Alternatively, hang your statement piece over a dining table or kitchen island. Unless you plan to stand on your dining table or sit on your kitchen island, that gorgeous chandelier should not pose a problem.
#4 All Light Fixtures Must Match
The next myth is that all fixtures must match and only one can be statement-making. The others should be subtle. You can see from the dining room and primary bedroom of our Viscaino project, that this is simply not the case. Not only are all the fixtures different, but each is striking in its own way.
In the dining room, we chose fixtures made from contrasting wood and brass. The twisty wall lights in the dining room are antique brass Continuum Collection sconces by Avram Rusu Studio from 1stDibs. On the ceiling is a natural oak Workstead Lodge flush-mount light and a mostly black Brendan Ravenhill chandelier.
We mixed metals, materials, textures and tones in the primary suite too. Yet there is still continuity from corner to corner and one room to the next. We chose an Austen Large Dual Function Floor Lamp in Matte White finish from Circa and an organic tiered drum chandelier for the ceiling. For the bedside, we chose a mercury glass Arteriors Anderson Lamp for the bedside.
The tiered chandeliers in the primary bed and bath are quite distinct — providing the perfect amount of contrast. At the same time, their similar shape creates a soothing rhythm.
#5 Table Lamps & Wall Sconces Are Your Only Nightstand Lighting Options
Fifth on our list of myths about bold lighting is that table lamps and wall sconces are your only nightstand lighting options.

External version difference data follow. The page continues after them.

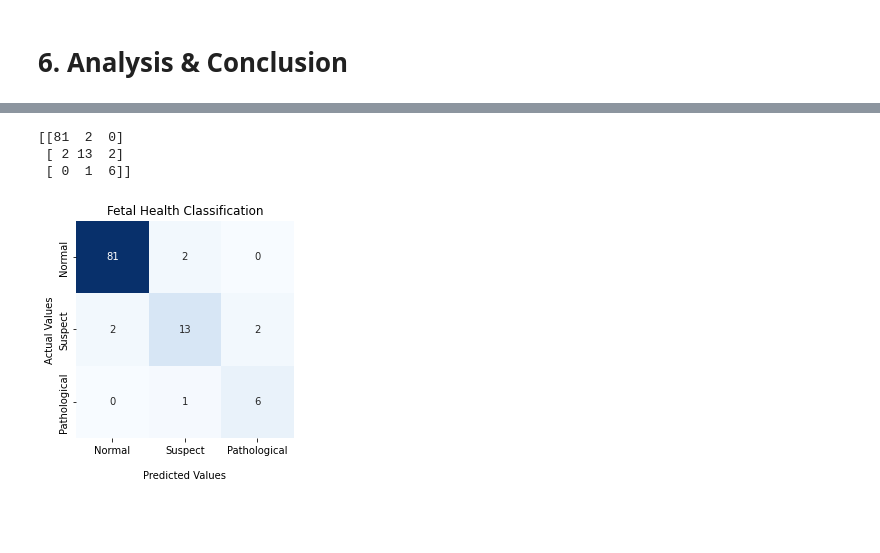
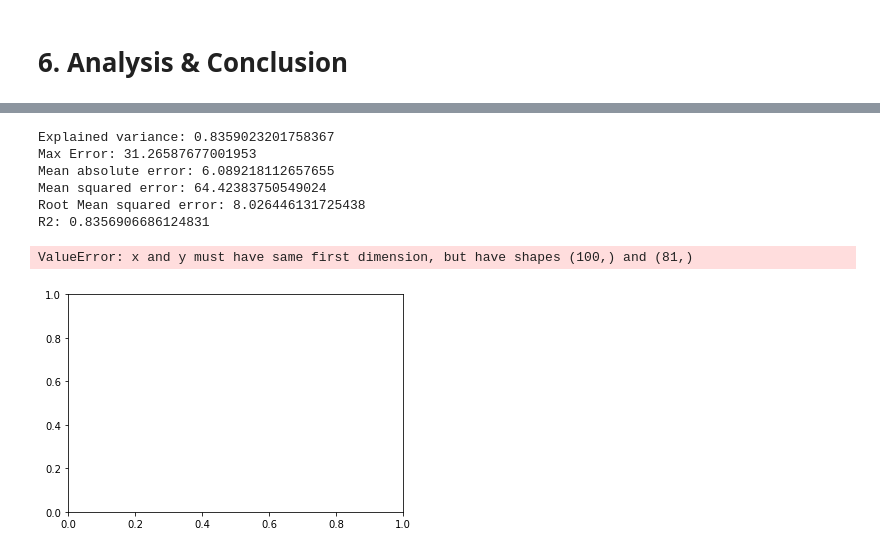
Before and after one commit to nickknapton12/BMEN415_Final_Project, a Jupyter notebook: Regression/Rachel/NN_Model1.ipynb, the cells around one changed output, grey strips where cells are left out. Drawn from its saved outputs; the diff is of its cells as text; code cells hidden in the pictures; blank space fills up the shorter version.

```diff
--- a/Regression/Rachel/NN_Model1.ipynb
+++ b/Regression/Rachel/NN_Model1.ipynb
@@ -74,0 +36,7 @@ data_labels = np_utils.to_categorical(encodedY)
+# %%
+data = pd.read_excel('../../data_sets/Volumetric_features.xlsx')
+data_feat = pd.DataFrame(data, columns = data.columns[:-1])
+data_feat = data_feat.drop(['S.No','Age'], axis=1)
+
+data.head(5)
+data.describe()
@@ -75,7 +92,7 @@ data_labels = np_utils.to_categorical(encodedY)
 # %%
 # Split for validation --> train, val, test = 80/15/5
 # train to test (val and test) --> include random shuffle
-x_train, x_validation, y_train, y_validation = train_test_split(data_scaled, data_labels, test_size=0.20, random_state=33)
+x_train, x_validation, y_train, y_validation = train_test_split(pca_df, data['Age'], test_size=0.20, random_state=33)
 
 # (20% of total dataset -> 75% validation = 15% total, 25% validation = 5% total
 # val and test --> include random shuffle
@@ -145,2 +169,0 @@ earlystopping = callbacks.EarlyStopping(monitor="val_loss", mode="min",
-# %%
-hist = model.fit(x_train, y_train, batch_size = 64, epochs=100, validation_data=(x_val, y_val),callbacks = [earlystopping])
@@ -164,0 +170,21 @@ Epoch 100/100
+# %%
+earlystopping = callbacks.EarlyStopping(monitor="val_loss", mode="min",
+                                        patience=10, restore_best_weights = True)
+# loss function
+msle = MeanSquaredLogarithmicError()
+
+model.compile(
+    loss=msle,
+    optimizer=Adam(learning_rate=0.001),
+    metrics=['msle']
+)
+# train the model
+hist = model.fit(
+    x_train,
+    y_train,
+    epochs=100,
+    batch_size=256,
+    verbose=1,
+    validation_data=(x_val, y_val),
+    callbacks = [earlystopping]
+)
@@ -226,17 +211,30 @@ weighted avg       0.94      0.93      0.94       107
-# %%
-conf_mat = confusion_matrix(y_label, y_pred)
-print(conf_mat)
-# %% [output]
-[[81  2  0]
- [ 2 13  2]
- [ 0  1  6]]
-# %%
-confusion = sb.heatmap(confusion_matrix(y_label, y_pred), square=True, annot=True, cmap='Blues', fmt='d', cbar=False )
-confusion.set_title("Fetal Health Classification")
-confusion.set_xlabel("\nPredicted Values")
-confusion.set_ylabel("Actual Values")
-confusion.xaxis.set_ticklabels(['Normal', 'Suspect', 'Pathological'])
-confusion.yaxis.set_ticklabels(['Normal', 'Suspect', 'Pathological'])
-plt.show()
-# %% [output]
-[figure, removed]
+# %%
+y_pred = model.predict(x_test)
+
+print("Explained variance: " + str(metrics.explained_variance_score(y_test, y_pred)))
+print("Max Error: " + str(metrics.max_error(y_test, y_pred)))
+print("Mean absolute error: " + str(metrics.mean_absolute_error(y_test, y_pred)))
+print("Mean squared error: " + str(metrics.mean_squared_error(y_test, y_pred)))
+print("Root Mean squared error: " + str(metrics.mean_squared_error(y_test, y_pred, squared=False)))
+print("R2: " + str(metrics.r2_score(y_test, y_pred)))
+# %% [output]
+Explained variance: 0.8359023201758367
+Max Error: 31.26587677001953
+Mean absolute error: 6.089218112657655
+Mean squared error: 64.42383750549024
+Root Mean squared error: 8.026446131725438
+R2: 0.8356906686124831
+# %%
+x = list(range(100))
+vy = hist.history['val_loss']
+ty = hist.history['loss']
+
+plt.plot( x, vy, label='val_loss')
+plt.plot( x, ty, label='train_loss')
+plt.legend()
+plt.xlabel('Epoch')
+plt.ylabel('loss')
+plt.show()
+# %% [output]
+ValueError: x and y must have same first dimension, but have shapes (100,) and (81,)
+[figure, added]
```
Also changed, not shown: parts of 20 cells of this notebook.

As you can see in the images above, we love disproving this lighting myth.
If you lack space on your nightstand for a table lamp or cannot disrupt a delicate wallpaper with a wall sconce, don’t despair. You can opt for pendant lights instead! Just make sure all your bedroom lights are dimmable to avoid waking your partner or straining your eyes while reading in bed.

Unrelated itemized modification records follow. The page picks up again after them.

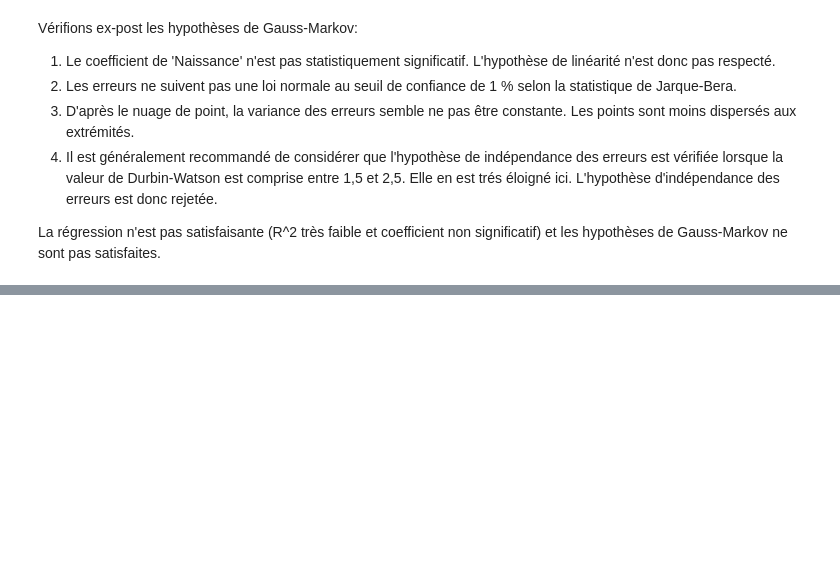
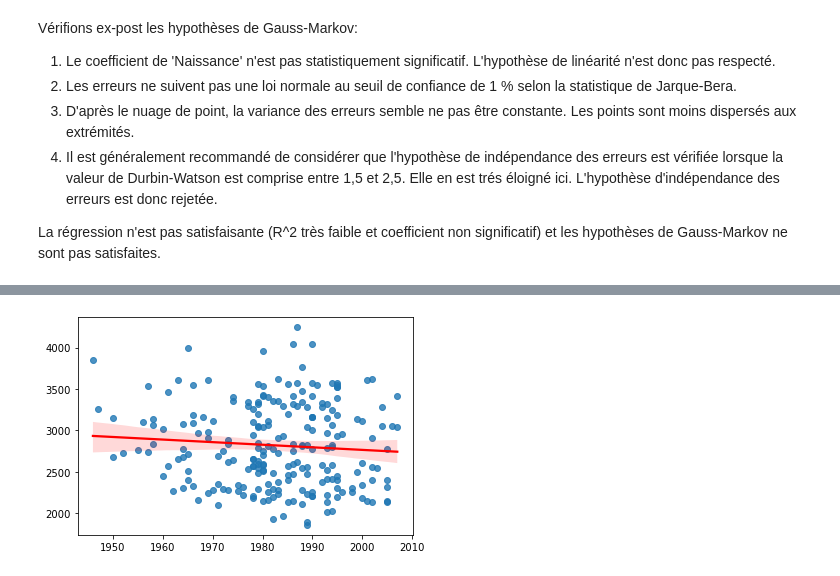
Before and after one commit to Kirscher/ResultAthle, a Jupyter notebook: eda.ipynb, the cells around one changed output, grey strips where cells are left out. Saved outputs shown, nothing was run; the diff lists cells and outputs as text; code cells hidden in the pictures; blank space fills up the shorter version.

```diff
--- a/eda.ipynb
+++ b/eda.ipynb
@@ -435,0 +454,3 @@ La régression n'est pas satisfaisante (R^2 très faible et coefficient non sign
+# %%
+data1=data[(data['sexe']=='male') | (data['sexe']=='female')]
+data1['sexe'] = data1['sexe'].replace({'male': 0, 'female': 1})
@@ -435,0 +470,5 @@ La régression n'est pas satisfaisante (R^2 très faible et coefficient non sign
+# %%
+sns.regplot(x=data1['Naissance'].to_numpy(), y=y, line_kws={"color": "red"})
+plt.show()
+# %% [output]
+[figure, added]
```
Also changed, not shown: parts of 12 cells of this notebook.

#6 It Doesn’t Matter What Indoor Lighting Looks Like from Outside
When choosing light fixtures for a space with floor-to-ceiling windows that open onto your yard, think about how they will look from outside. We installed a trio of two-tone pendant lights from Circa Lighting above the island in the pool house of our Braeswood Place project.

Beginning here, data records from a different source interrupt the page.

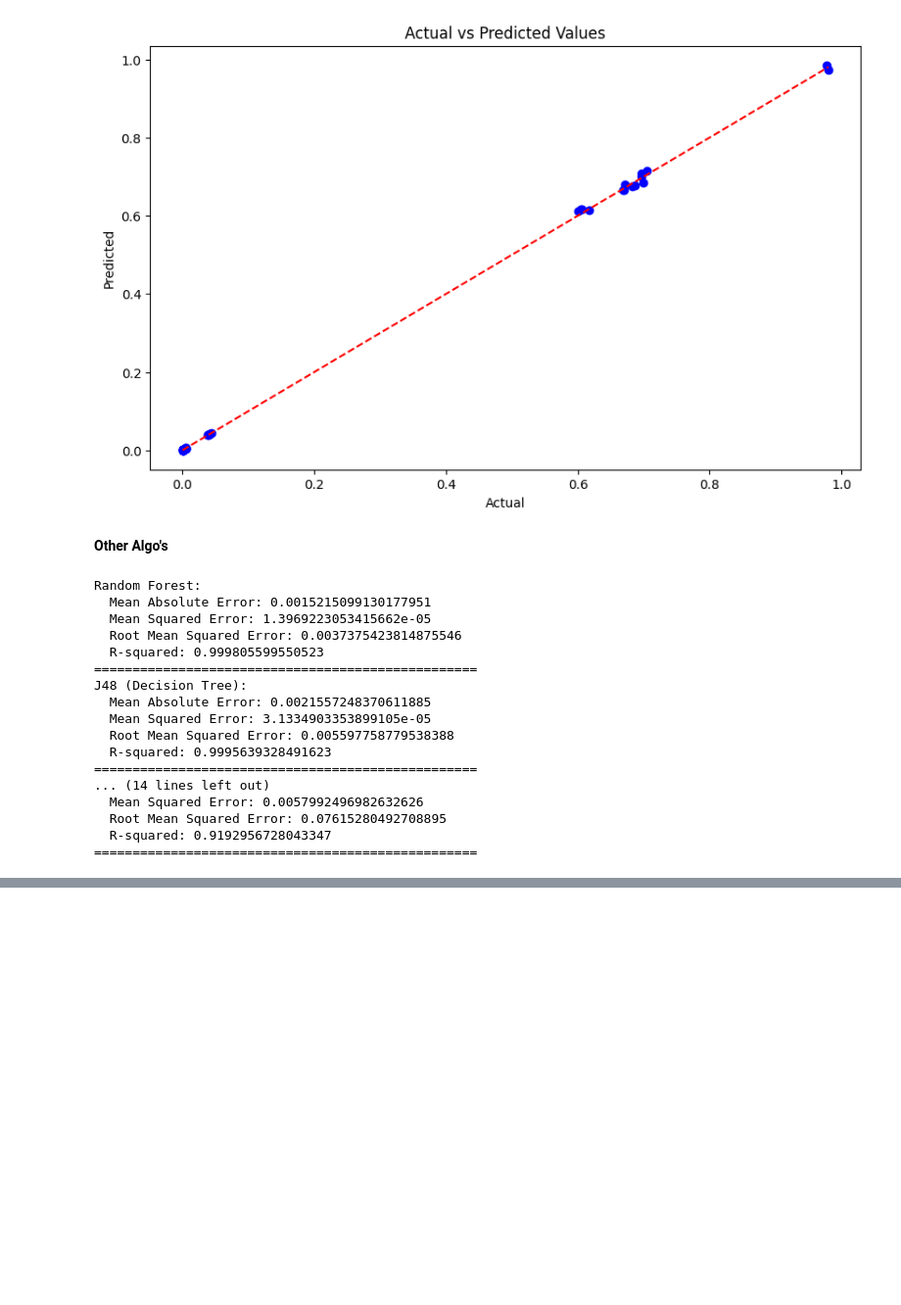
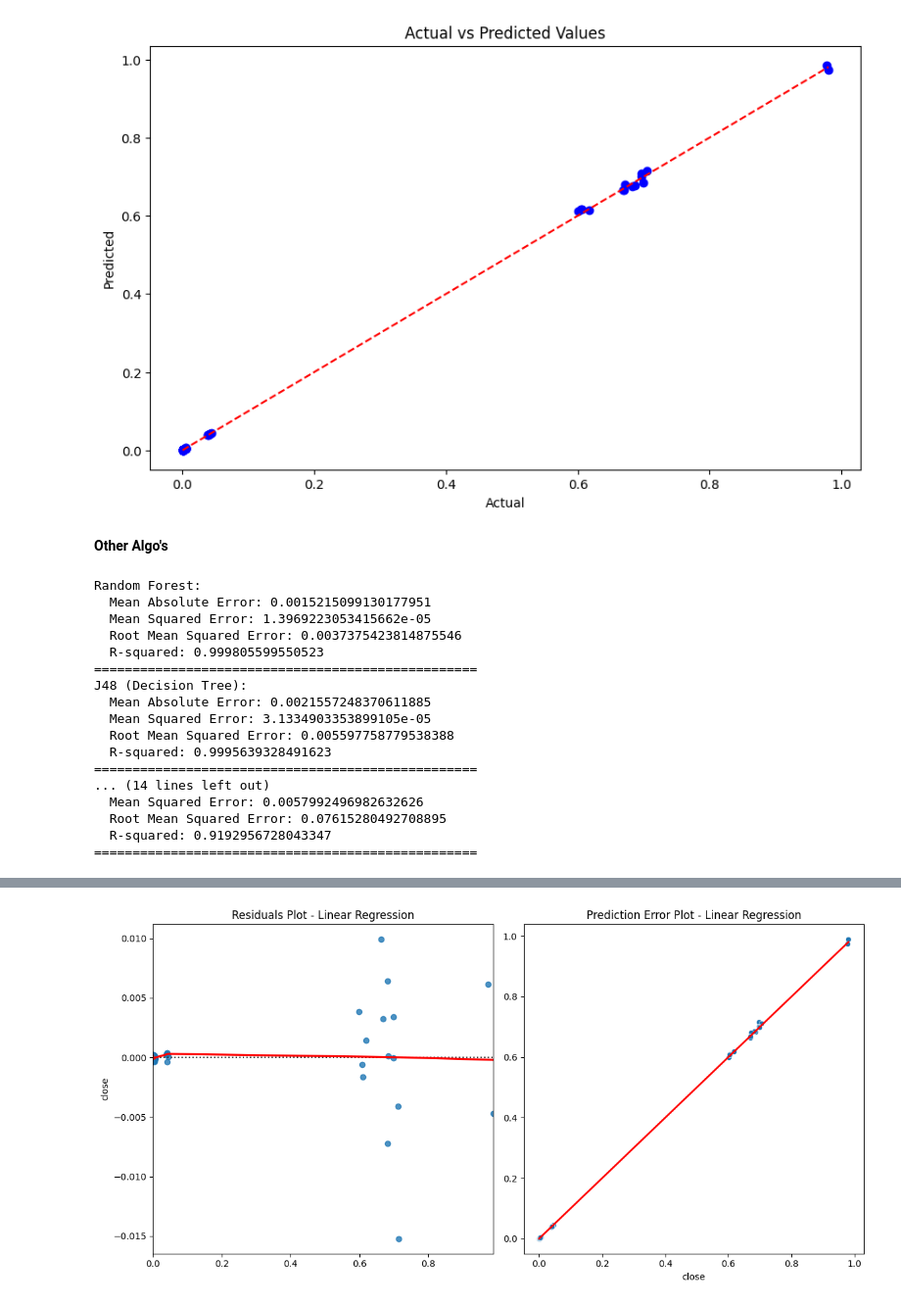
Before and after one commit to Mysterio1248/Capstone-II, a Jupyter notebook: capstone-ii.ipynb, the cells around one changed output, grey strips where cells are left out. Shown at 98% size. Saved outputs shown, nothing was run; the diff lists cells and outputs as text; code cells hidden in the pictures; blank space fills up the shorter version.

Commit message:
Kaggle Notebook | Capstone II | Version 2

```diff
--- a/capstone-ii.ipynb
+++ b/capstone-ii.ipynb
@@ -918 +939,89 @@ plt.show()
 [figure]
+# %%
+import numpy as np
+import pandas as pd
+import matplotlib.pyplot as plt
+import seaborn as sns
+from sklearn.model_selection import train_test_split
+from sklearn.linear_model import LinearRegression
+from sklearn.svm import SVR
+from sklearn.neighbors import KNeighborsRegressor
+from sklearn.tree import DecisionTreeRegressor
+from sklearn.ensemble import GradientBoostingRegressor, RandomForestRegressor, AdaBoostRegressor
+from sklearn.neural_network import MLPRegressor
+from sklearn.svm import SVR
+from sklearn.metrics import mean_absolute_error, mean_squared_error, r2_score
+import statsmodels.api as sm
+
+data = pd.read_csv('/kaggle/input/selected-features-data/selected_features_data.csv')
+
+
+X = data[['low', 'open', 'high', 'consumer confidence']]
+y = data['close']
+
+X_train, X_test, y_train, y_test = train_test_split(X, y, test_size=0.2, random_state=42)
+
+algorithms = {
+    "Linear Regression": LinearRegression(),
+    "SVR": SVR(),
+    "KNN": KNeighborsRegressor(),
+    "Decision Tree": DecisionTreeRegressor(),
+    "Gradient Boosting": GradientBoostingRegressor(),
+    "Random Forest": RandomForestRegressor(),
+    "AdaBoost": AdaBoostRegressor(),
+    "MLP": MLPRegressor(),
+    "SVM": SVR()
+}
+
+def plot_diagnostics(model, X_test, y_test, y_pred, algo_name):
+    plt.figure(figsize=(12, 6))
+    plt.subplot(1, 2, 1)
+    residuals = y_test - y_pred
+    sns.residplot(x=y_pred, y=residuals, lowess=True, line_kws={'color': 'red'})
+    plt.title(f'Residuals Plot - {algo_name}')
+
+
+    plt.subplot(1, 2, 2)
+    sns.scatterplot(x=y_test, y=y_pred)
+    plt.plot([y_test.min(), y_test.max()], [y_test.min(), y_test.max()], color='red', lw=2)
+    plt.title(f'Prediction Error Plot - {algo_name}')
+    plt.tight_layout()
+    plt.show()
+
+    if algo_name in ['Linear Regression', 'SVR']:
+        plt.figure(figsize=(8, 6))
+        plt.scatter(X_test['low'], y_test, color='blue', label='True Values')
+        plt.scatter(X_test['low'], y_pred, color='red', label='Predicted Values')
+        plt.title(f'Regression Curve - {algo_name}')
+        plt.legend()
+        plt.show()
+
+report = []
+for algo_name, model in algorithms.items():
+    model.fit(X_train, y_train)
+
+    y_pred = model.predict(X_test)
+
+    mae = mean_absolute_error(y_test, y_pred)
+    mse = mean_squared_error(y_test, y_pred)
+    rmse = np.sqrt(mse)
+    r2 = r2_score(y_test, y_pred)
+
+    report.append({
+        'Model': algo_name,
+        'MAE': mae,
+        'MSE': mse,
+        'RMSE': rmse,
+        'R²': r2
+    })
+
+    plot_diagnostics(model, X_test, y_test, y_pred, algo_name)
+
+report_df = pd.DataFrame(report)
+
+print("Model Performance Report:")
+print(report_df)
+
+report_df.to_csv("model_performance_report.csv", index=False)
+# %% [output]
+[figure, added]
```
Also changed, not shown: parts of 2 cells of this notebook.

The height and scale of these pendants was not accidental. From the backyard, our clients and their guests can see these statement-making lights hovering just below the pool house’s exterior siding. This adds a romantic glow to the backyard while making the entire space feel cozy.
#7 Only Indoor Lighting Can Be Statement Lighting
The final myth about how you can design with statement lighting is that only indoor lighting can make an impact. However, the exterior is every guest’s first impression of and experience with your home. As such, the light fixtures, driveway, windows and front door you choose are all an introduction to your aesthetic and personal style.
When choosing the light fixtures for our Hedwig Village project, we took the opportunity to create some continuity between exterior and interior. The brick, arches and other antique accents in this home also extend from exterior to interior.
Before You Design with Statement Lighting…
As you come up with statement lighting ideas of your own and start the search for your perfect piece, don’t forget about functionality. Be sure to consider the color temperature of your bulbs and outfit each fixture with a dimmer. And remember: of all the statement lighting ideas on our list, the most important is to layer lighting!
In Search of More Statement Lighting Ideas?
Check out our project archive for more inspiration. You might also read through “Statement lighting is the jewelry of your room,” in which we explain how to design with statement lighting. Let us know if you have any questions in the comments below and subscribe to our newsletter to get design tips straight to your inbox!